A. Art History – focuses on recreating social, cultural, and economic contexts in which an artwork was created
1) Goal of art history -> understand the artwork and its meaning
B. Art history is not definite!
1)It is related to other areas (i.e. anthropology) and often overlaps with aesthetics and art criticism
2)Definition of “art” has become more broad than it was in earlier times
3)The meaning of an artwork can change over time and from a different perspective.
A. Art generally analyzed in two forms: formal and contextual.
1) Formal analysis – focus on visual qualities. Artist’s decisions on visual aspects (i.e. color choice) relate to meaning of artwork.

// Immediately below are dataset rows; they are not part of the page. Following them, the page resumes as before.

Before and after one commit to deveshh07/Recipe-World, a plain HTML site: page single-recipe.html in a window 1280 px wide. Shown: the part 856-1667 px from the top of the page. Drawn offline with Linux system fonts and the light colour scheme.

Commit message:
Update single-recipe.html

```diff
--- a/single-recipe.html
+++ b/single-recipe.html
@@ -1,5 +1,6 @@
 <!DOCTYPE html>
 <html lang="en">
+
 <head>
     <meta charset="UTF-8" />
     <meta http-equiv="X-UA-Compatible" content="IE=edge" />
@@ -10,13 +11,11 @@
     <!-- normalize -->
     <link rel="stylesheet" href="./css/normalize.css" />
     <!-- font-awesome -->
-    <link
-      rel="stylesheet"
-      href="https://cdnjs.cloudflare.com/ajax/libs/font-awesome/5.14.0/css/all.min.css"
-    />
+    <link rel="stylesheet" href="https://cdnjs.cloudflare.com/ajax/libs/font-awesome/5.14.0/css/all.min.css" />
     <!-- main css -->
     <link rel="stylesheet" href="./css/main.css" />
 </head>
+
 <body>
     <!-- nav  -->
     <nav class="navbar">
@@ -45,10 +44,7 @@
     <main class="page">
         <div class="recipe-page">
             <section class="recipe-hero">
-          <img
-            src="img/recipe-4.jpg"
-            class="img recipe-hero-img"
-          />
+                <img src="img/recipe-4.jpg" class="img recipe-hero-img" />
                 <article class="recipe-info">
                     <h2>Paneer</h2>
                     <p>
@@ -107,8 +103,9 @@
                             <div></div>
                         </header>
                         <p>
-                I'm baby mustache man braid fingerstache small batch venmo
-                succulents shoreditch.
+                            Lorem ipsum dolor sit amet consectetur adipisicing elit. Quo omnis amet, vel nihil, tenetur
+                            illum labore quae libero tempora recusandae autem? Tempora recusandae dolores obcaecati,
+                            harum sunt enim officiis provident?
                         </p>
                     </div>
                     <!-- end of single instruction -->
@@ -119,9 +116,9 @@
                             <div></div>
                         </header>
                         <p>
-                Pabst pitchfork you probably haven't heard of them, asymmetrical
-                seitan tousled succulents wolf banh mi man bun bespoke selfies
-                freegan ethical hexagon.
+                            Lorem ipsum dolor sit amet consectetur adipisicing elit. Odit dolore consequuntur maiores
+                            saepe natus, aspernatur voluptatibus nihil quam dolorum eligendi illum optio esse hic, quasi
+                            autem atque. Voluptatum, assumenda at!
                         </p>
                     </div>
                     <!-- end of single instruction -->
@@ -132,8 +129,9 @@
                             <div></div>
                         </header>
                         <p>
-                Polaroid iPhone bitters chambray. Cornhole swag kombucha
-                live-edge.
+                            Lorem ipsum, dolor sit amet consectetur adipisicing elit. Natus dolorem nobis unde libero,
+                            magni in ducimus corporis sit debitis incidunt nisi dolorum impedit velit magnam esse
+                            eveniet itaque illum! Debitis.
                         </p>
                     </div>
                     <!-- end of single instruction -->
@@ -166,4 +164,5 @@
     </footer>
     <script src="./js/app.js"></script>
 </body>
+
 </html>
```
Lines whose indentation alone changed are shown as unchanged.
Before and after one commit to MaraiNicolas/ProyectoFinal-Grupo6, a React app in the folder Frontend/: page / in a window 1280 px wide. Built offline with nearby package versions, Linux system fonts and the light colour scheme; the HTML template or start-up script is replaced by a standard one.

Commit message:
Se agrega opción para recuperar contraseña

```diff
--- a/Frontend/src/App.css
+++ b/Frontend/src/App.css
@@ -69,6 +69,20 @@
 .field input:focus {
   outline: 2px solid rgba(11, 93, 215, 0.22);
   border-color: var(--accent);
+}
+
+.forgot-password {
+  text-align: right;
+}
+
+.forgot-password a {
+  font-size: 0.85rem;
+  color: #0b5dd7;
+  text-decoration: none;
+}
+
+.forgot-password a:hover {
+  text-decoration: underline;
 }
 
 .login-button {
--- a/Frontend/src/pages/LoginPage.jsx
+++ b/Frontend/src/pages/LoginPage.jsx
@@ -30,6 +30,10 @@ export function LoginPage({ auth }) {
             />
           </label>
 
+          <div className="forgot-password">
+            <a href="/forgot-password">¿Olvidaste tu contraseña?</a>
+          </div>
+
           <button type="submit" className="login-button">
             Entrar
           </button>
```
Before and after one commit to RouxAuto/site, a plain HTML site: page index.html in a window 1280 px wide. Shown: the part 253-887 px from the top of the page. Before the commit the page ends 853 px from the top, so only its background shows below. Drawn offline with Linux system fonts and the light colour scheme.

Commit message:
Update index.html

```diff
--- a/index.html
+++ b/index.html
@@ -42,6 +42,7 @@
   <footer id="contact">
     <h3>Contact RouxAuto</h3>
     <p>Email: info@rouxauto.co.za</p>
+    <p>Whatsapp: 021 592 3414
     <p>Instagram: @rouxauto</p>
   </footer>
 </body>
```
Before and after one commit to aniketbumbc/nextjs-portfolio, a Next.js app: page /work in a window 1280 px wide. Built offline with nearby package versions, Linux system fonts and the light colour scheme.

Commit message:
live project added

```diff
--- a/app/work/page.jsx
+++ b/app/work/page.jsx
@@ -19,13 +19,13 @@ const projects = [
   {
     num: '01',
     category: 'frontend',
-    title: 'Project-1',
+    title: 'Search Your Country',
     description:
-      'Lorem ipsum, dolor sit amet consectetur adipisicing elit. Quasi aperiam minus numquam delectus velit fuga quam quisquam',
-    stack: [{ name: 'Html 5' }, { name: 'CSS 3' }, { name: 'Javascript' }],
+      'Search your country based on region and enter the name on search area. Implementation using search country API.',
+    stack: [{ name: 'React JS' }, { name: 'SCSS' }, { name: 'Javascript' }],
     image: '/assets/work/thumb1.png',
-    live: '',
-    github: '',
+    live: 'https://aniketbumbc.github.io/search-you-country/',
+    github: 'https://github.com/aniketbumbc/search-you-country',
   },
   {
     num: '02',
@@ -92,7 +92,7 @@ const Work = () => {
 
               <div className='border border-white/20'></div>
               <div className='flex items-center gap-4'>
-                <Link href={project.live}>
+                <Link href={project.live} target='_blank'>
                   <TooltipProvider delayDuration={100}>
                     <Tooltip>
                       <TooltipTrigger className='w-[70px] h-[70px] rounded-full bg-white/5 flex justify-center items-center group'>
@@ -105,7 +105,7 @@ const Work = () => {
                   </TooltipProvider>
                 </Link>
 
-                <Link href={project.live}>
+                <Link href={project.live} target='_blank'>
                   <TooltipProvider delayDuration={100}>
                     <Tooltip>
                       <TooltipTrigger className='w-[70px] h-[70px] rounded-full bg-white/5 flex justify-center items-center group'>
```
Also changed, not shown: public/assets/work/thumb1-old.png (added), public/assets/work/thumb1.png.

2) Contextual analysis – looks outside the artwork to consider culture, economy, location, etc. of work’s origin for meaning of artwork.
B. Art historians often assume the art of one culture will affect the art of a future culture.
A. Arose as a discipline in mid-eighteenth century.
1)Evolved from ancient Roman Pliny the Elder to Enlightenment thinkers and even present-day art historians.
A. Oldest works of art – cave paintings in Chauvet Cave, France.
1) Natural pigments used to draw outlines of animals, possibly as part of rituals.
B. Venus women statues from Old Stone Age cultures suggest value of fertility.
C. Lascaux cave paintings first art to include both humans and animals.
A. Cave and rock paintings continue to appear in southwestern Europe.
1) Lascaux still only site of human subjects in artwork.
A. Rings and rows of stones (i.e. Stonehenge) appear in Europe.
1) “Heel-stone” sits northeast of site, marking point where sun rises on midsummer solstice.
A. Mesopotamia (modern-day Iraq) was site of strong religious influence.
1) Religious temples evolved to become stepped pyramids called ziggurats.
B. After Babylonian invasion, pillar containing Hammurabi’s Code becomes symbol of law and order
C. During Assyrian period, relief carvings became popular to depict important historical events.
A. Known for palace at Persepolis (influenced by Egyptian art)
A. Architecture of Predynastic period (before conquest by Alexander the Great)
1) Sphinx, pyramids at Giza, pharaoh statues.
B. Hierarchical scale – status of person determines size in artwork (kings would be largest, defeated enemies smallest)
C. Fractional representation – each part of body shown as much as possible (profile of head, torso in full frontal view, profile of arms and legs).
D. Pharaohs’ tombs often sites of much decoration and art.
As much of body as possible is shown
A. Little is known on Nubian art, but art historians continue to search for clues.
D. Relief sculptures common would glorify empire
1. Emperors and military victories
2. Reliefs on tombs to honor the dead
E. Statues and busts became common for funeral processions
1. Still followed idealistic style
F. Texture – how something feels to thee touch
A. Actual and visual (how it looks like it will feel)
G. Value – the lightness or darkness of a color
A. Color + white = tint; color + black = shade
B. Black and white are neutrals (not hues)